Please work out how many lines of this material include "align", and answer with that number by itself.

-- DATA UNDER STUDY follows --

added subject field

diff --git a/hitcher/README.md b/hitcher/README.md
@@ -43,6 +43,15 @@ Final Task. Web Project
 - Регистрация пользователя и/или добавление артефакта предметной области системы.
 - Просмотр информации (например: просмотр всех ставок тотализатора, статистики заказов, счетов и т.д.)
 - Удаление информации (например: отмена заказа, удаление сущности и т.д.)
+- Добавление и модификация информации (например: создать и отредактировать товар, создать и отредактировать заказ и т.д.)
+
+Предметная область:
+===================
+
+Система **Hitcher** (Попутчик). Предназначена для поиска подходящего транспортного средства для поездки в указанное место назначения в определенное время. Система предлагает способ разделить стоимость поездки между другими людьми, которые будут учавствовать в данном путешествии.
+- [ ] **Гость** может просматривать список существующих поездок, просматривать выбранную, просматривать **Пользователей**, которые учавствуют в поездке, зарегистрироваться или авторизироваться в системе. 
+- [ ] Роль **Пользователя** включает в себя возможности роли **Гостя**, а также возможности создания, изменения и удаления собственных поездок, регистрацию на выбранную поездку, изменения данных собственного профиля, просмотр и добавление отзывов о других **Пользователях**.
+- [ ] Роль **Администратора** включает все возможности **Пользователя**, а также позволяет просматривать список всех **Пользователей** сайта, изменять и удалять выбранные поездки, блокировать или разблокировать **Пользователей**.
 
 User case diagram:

-- DATA UNDER STUDY concluded --
-- DATA UNDER STUDY follows --

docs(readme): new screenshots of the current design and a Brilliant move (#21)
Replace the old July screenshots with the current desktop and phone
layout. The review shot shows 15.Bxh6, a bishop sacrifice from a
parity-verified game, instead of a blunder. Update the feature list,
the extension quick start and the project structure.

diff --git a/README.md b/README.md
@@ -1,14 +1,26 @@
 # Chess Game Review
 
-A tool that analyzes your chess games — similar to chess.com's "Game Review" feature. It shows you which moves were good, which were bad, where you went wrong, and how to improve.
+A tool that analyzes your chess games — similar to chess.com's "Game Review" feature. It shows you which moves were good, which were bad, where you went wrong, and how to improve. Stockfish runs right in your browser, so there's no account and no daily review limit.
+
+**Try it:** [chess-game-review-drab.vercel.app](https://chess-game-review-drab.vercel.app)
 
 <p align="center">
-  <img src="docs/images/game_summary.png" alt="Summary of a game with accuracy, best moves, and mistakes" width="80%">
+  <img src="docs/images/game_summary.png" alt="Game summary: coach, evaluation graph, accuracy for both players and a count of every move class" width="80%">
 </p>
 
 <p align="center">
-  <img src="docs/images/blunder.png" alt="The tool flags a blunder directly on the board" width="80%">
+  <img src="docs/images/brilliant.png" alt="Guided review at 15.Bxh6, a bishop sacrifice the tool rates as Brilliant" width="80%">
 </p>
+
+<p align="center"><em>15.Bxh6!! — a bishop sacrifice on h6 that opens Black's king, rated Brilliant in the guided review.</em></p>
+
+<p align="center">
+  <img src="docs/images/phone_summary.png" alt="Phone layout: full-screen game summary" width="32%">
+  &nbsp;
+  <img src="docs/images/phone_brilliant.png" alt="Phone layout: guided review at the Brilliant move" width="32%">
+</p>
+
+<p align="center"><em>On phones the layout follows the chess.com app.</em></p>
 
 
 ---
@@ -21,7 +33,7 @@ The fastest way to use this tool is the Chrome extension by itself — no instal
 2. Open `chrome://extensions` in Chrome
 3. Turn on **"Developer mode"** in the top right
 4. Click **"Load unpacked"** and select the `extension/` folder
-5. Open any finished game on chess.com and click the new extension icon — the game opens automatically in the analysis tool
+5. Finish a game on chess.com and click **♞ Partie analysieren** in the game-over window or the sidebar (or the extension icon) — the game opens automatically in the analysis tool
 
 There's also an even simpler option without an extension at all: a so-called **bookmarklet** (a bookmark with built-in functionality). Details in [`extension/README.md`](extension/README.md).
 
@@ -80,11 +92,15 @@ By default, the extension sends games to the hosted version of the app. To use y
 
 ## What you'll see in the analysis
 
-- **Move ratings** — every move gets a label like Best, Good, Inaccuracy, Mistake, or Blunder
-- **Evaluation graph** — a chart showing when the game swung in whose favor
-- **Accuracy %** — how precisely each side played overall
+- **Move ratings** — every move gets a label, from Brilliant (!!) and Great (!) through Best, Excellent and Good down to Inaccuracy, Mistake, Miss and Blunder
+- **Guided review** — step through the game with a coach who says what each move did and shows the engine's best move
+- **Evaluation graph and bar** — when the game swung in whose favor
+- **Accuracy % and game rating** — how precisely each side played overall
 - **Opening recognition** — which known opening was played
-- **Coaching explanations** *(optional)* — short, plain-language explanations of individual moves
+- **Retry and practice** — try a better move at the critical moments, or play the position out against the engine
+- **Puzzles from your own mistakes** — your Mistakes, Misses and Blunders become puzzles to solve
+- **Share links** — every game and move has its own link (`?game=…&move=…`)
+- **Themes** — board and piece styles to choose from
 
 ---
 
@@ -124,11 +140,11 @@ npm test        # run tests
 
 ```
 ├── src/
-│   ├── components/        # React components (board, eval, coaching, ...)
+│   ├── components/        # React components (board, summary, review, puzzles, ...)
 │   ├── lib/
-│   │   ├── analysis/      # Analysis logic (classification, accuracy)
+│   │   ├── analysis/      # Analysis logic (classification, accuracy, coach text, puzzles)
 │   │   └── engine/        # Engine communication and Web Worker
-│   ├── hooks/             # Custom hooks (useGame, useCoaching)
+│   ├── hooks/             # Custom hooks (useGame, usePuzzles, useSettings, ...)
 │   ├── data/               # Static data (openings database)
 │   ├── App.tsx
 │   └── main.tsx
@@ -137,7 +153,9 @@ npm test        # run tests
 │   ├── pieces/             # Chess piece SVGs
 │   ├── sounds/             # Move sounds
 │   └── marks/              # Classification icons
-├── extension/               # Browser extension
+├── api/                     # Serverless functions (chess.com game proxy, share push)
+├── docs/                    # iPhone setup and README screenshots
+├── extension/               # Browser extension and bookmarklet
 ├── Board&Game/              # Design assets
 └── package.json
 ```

-- DATA UNDER STUDY concluded --
-- DATA UNDER STUDY follows --

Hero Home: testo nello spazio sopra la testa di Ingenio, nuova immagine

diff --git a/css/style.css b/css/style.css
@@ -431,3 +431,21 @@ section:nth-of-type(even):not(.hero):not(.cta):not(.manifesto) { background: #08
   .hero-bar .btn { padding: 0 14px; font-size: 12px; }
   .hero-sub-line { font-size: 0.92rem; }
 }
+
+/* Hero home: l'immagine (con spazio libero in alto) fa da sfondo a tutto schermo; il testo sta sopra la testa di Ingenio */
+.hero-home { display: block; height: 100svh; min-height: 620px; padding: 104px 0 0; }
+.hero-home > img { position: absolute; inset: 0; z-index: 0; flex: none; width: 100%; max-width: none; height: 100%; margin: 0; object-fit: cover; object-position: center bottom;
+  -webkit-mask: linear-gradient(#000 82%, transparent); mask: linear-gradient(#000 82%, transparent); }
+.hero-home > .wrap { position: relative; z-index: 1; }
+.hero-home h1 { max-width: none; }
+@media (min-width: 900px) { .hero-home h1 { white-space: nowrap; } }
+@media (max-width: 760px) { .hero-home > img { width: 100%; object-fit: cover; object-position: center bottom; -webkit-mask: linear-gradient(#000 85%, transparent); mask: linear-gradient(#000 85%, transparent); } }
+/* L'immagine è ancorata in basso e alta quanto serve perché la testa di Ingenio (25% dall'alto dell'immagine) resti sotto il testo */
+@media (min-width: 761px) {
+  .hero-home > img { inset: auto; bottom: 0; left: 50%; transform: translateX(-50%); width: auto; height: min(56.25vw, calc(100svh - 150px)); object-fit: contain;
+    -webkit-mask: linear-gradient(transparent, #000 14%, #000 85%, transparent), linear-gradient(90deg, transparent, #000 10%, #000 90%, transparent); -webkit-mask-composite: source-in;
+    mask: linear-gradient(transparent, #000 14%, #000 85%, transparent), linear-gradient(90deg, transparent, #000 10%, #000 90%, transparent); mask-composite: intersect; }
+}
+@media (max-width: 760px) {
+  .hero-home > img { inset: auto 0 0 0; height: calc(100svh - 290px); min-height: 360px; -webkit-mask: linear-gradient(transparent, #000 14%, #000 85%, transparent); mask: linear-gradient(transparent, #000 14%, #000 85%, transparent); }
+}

-- DATA UNDER STUDY concluded --

#### [THE COMPLETED TASK]
5